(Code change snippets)
[Start of section]

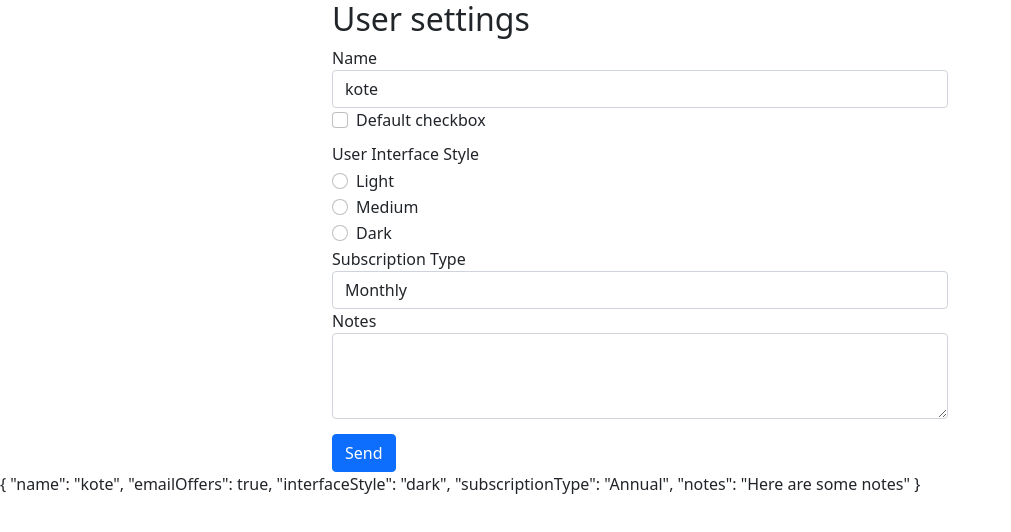
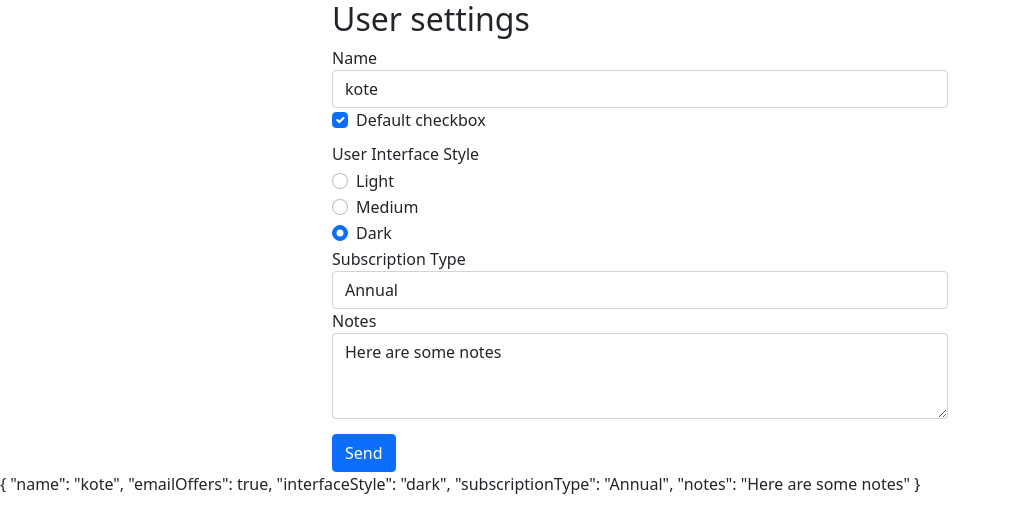
Before and after one commit to kotekirkitadze/ps-demo, an Angular app: page / in a window 1280 px wide. Shown: the top 532 px of the page, without its empty margins (0-1011 px from the left). Built offline with nearby package versions, Linux system fonts and the light colour scheme.

Commit message:
Validations needed

```diff
--- a/src/app/user-settings-form/user-settings-form.component.html
+++ b/src/app/user-settings-form/user-settings-form.component.html
@@ -15,7 +15,7 @@
         class="form-check-input"
         type="checkbox"
         value=""
-        ngModel
+        [(ngModel)]="userSettings.emailOffers"
         name="flexCheckDefault"
         id="flexCheckDefault"
       />
@@ -31,7 +31,7 @@
           class="form-check-input"
           value="light"
           type="radio"
-          ngModel
+          [(ngModel)]="userSettings.interfaceStyle"
           name="interfaceStyle"
           id="lightInterface"
         />
@@ -39,7 +39,7 @@
       </div>
       <div class="form-check">
         <input
-          ngModel
+          [(ngModel)]="userSettings.interfaceStyle"
           class="form-check-input"
           value="medium"
           type="radio"
@@ -50,7 +50,7 @@
       </div>
       <div class="form-check">
         <input
-          ngModel
+          [(ngModel)]="userSettings.interfaceStyle"
           class="form-check-input"
           value="dark"
           type="radio"
@@ -67,17 +67,17 @@
         name="subscriptionType"
         class="form-control"
         id="subscriptionType"
-        ngModel
+        [(ngModel)]="userSettings.subscriptionType"
       >
-        <option value="">Monthly</option>
-        <option>Annual</option>
-        <option>Lifetime</option>
+        <option value="Monthly">Monthly</option>
+        <option value="Annual">Annual</option>
+        <option value="Lifetime">Lifetime</option>
       </select>
     </div>
     <div class="form-group">
       <label for="notes">Notes</label>
       <textarea
-        ngModel
+        [(ngModel)]="userSettings.notes"
         id="notes"
         name="notes"
         class="form-control"
--- a/src/app/user-settings-form/user-settings-form.component.ts
+++ b/src/app/user-settings-form/user-settings-form.component.ts
@@ -7,7 +7,7 @@ import { UserSettings } from '../data/user-settings';
   styleUrls: ['./user-settings-form.component.css'],
 })
 export class UserSettingsFormComponent implements OnInit {
-  userSettings: UserSettings = {
+  originalUserSettings: UserSettings = {
     name: 'kote',
     emailOffers: true,
     interfaceStyle: 'dark',
@@ -15,9 +15,11 @@ export class UserSettingsFormComponent implements OnInit {
     notes: 'Here are some notes',
   };
 
-  constructor() {}
+  userSettings: UserSettings = { ...this.originalUserSettings };
 
-  ngOnInit(): void {}
+  constructor() { }
+
+  ngOnInit(): void { }
   onSubmit(form: NgForm) {
     console.log(form.value);
   }
```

[End of section]

Write the records out again exactly; none of the pictures belong in the copy.

Before and after one commit to kotekirkitadze/ps-demo, an Angular app: page / in a window 1280 px wide. Shown: the top 532 px of the page, without its empty margins (0-1011 px from the left). Built offline with nearby package versions, Linux system fonts and the light colour scheme.

Commit message:
Validations needed

```diff
--- a/src/app/user-settings-form/user-settings-form.component.html
+++ b/src/app/user-settings-form/user-settings-form.component.html
@@ -15,7 +15,7 @@
         class="form-check-input"
         type="checkbox"
         value=""
-        ngModel
+        [(ngModel)]="userSettings.emailOffers"
         name="flexCheckDefault"
         id="flexCheckDefault"
       />
@@ -31,7 +31,7 @@
           class="form-check-input"
           value="light"
           type="radio"
-          ngModel
+          [(ngModel)]="userSettings.interfaceStyle"
           name="interfaceStyle"
           id="lightInterface"
         />
@@ -39,7 +39,7 @@
       </div>
       <div class="form-check">
         <input
-          ngModel
+          [(ngModel)]="userSettings.interfaceStyle"
           class="form-check-input"
           value="medium"
           type="radio"
@@ -50,7 +50,7 @@
       </div>
       <div class="form-check">
         <input
-          ngModel
+          [(ngModel)]="userSettings.interfaceStyle"
           class="form-check-input"
           value="dark"
           type="radio"
@@ -67,17 +67,17 @@
         name="subscriptionType"
         class="form-control"
         id="subscriptionType"
-        ngModel
+        [(ngModel)]="userSettings.subscriptionType"
       >
-        <option value="">Monthly</option>
-        <option>Annual</option>
-        <option>Lifetime</option>
+        <option value="Monthly">Monthly</option>
+        <option value="Annual">Annual</option>
+        <option value="Lifetime">Lifetime</option>
       </select>
     </div>
     <div class="form-group">
       <label for="notes">Notes</label>
       <textarea
-        ngModel
+        [(ngModel)]="userSettings.notes"
         id="notes"
         name="notes"
         class="form-control"
--- a/src/app/user-settings-form/user-settings-form.component.ts
+++ b/src/app/user-settings-form/user-settings-form.component.ts
@@ -7,7 +7,7 @@ import { UserSettings } from '../data/user-settings';
   styleUrls: ['./user-settings-form.component.css'],
 })
 export class UserSettingsFormComponent implements OnInit {
-  userSettings: UserSettings = {
+  originalUserSettings: UserSettings = {
     name: 'kote',
     emailOffers: true,
     interfaceStyle: 'dark',
@@ -15,9 +15,11 @@ export class UserSettingsFormComponent implements OnInit {
     notes: 'Here are some notes',
   };
 
-  constructor() {}
+  userSettings: UserSettings = { ...this.originalUserSettings };
 
-  ngOnInit(): void {}
+  constructor() { }
+
+  ngOnInit(): void { }
   onSubmit(form: NgForm) {
     console.log(form.value);
   }
```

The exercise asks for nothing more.